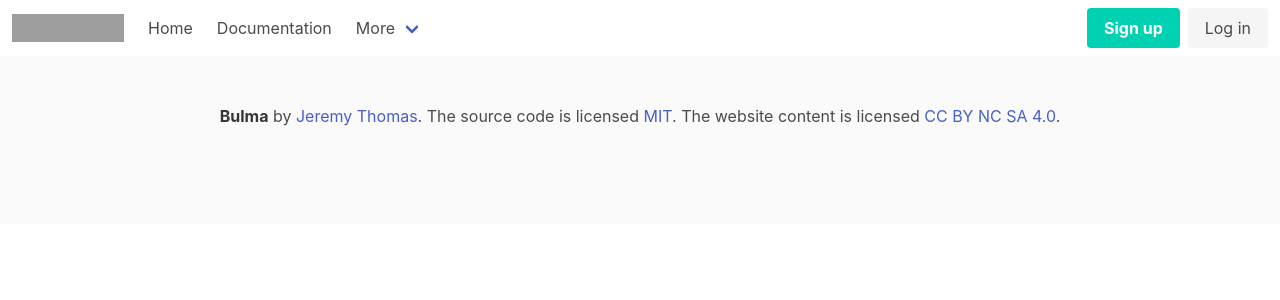
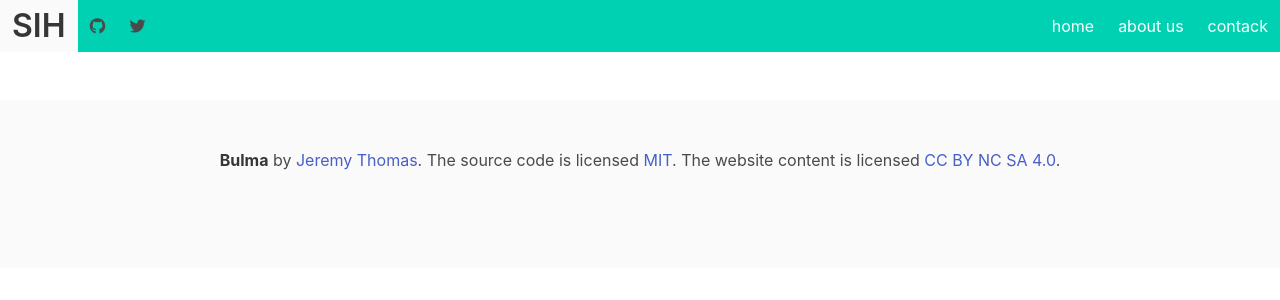
Before and after one commit to ked1108/SafeTV, a Flask app: template templates/base.html in a window 1280 px wide. Shown: the top 300 px of the page. Run offline with Flask 3, Linux system fonts and the light colour scheme; the template is opened without the code that fills it, so the values that code supplies are empty; some libraries are stand-ins or nearby versions; grey boxes are pictures that could not be loaded.

Commit message:
Navbar added | 👍

```diff
--- a/templates/base.html
+++ b/templates/base.html
@@ -4,69 +4,37 @@
     <meta charset="UTF-8">
     <meta name="viewport" content="width=device-width, initial-scale=1.0">
     <link rel="stylesheet" href="{{ url_for('static', filename='css/bulma.css') }}">
+    <script src="https://kit.fontawesome.com/81d64a0e52.js" crossorigin="anonymous"></script>
     {% block head %}{% endblock %}
 </head>
 <body>
-    <nav class="navbar" role="navigation" aria-label="main navigation">
-        <div class="navbar-brand">
-          <a class="navbar-item" href="https://bulma.io">
-            <img src="https://bulma.io/images/bulma-logo.png" width="112" height="28">
-          </a>
-
-          <a role="button" class="navbar-burger" aria-label="menu" aria-expanded="false" data-target="navbarBasicExample">
-            <span aria-hidden="true"></span>
-            <span aria-hidden="true"></span>
-            <span aria-hidden="true"></span>
-          </a>
+  <div class="block">
+    <nav class="navbar is-primary">
+        <div class="navbar-left">
+            <a href="#"class="navbar-item">
+                <h1 class="title is-9">SIH</h1>
+            </a>
         </div>
-
-        <div id="navbarBasicExample" class="navbar-menu">
-          <div class="navbar-start">
-            <a class="navbar-item">
-              Home
+        <div class="navbar-center navbar-menu">
+            <a href="#" class="navbar-item">
+                <span class="icon">
+                    <i class="fa-brands fa-github"></i>
+                </span>
+            </a>
+            <a href="#" class="navbar-item">
+                <span class="icon">
+                    <i class="fa-brands fa-twitter"></i>
+                </span>
             </a>
 
-            <a class="navbar-item">
-              Documentation
-            </a>
-
-            <div class="navbar-item has-dropdown is-hoverable">
-              <a class="navbar-link">
-                More
-              </a>
-
-              <div class="navbar-dropdown">
-                <a class="navbar-item">
-                  About
-                </a>
-                <a class="navbar-item">
-                  Jobs
-                </a>
-                <a class="navbar-item">
-                  Contact
-                </a>
-                <hr class="navbar-divider">
-                <a class="navbar-item">
-                  Report an issue
-                </a>
-              </div>
-            </div>
-          </div>
-
-          <div class="navbar-end">
-            <div class="navbar-item">
-              <div class="buttons">
-                <a class="button is-primary">
-                  <strong>Sign up</strong>
-                </a>
-                <a class="button is-light">
-                  Log in
-                </a>
-              </div>
-            </div>
-          </div>
         </div>
-      </nav>
+        <div class="navbar-end navbar-menu ">
+            <a href="#" class="navbar-item">home</a>
+            <a href="#" class="navbar-item">about us</a>
+            <a href="#" class="navbar-item">contack</a>
+        </div>
+    </nav>
+    </div>
     {% block body %}
     {% endblock %}
     <footer class="footer">
--- a/templates/index.html
+++ b/templates/index.html
@@ -12,5 +12,7 @@
 {% block body %}
 
 <h1>Fuck Vit</h1>
-<img src="{{ url_for('video_feed') }}" width="75%" height="50%">
+<div class="">
+    <img src="{{ url_for('video_feed') }}" width="75%" height="50%">
+</div>
 {% endblock %}
```
Also changed, not shown: static/Icon.svg (added).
- - -
* [EXERCISE DETAILS] Whenever a line in the records contains the word "href", copy that line.

* [TASK ANSWER]
     <link rel="stylesheet" href="{{ url_for('static', filename='css/bulma.css') }}">
-          <a class="navbar-item" href="https://bulma.io">
+            <a href="#"class="navbar-item">
+            <a href="#" class="navbar-item">
+            <a href="#" class="navbar-item">
+            <a href="#" class="navbar-item">home</a>
+            <a href="#" class="navbar-item">about us</a>
+            <a href="#" class="navbar-item">contack</a>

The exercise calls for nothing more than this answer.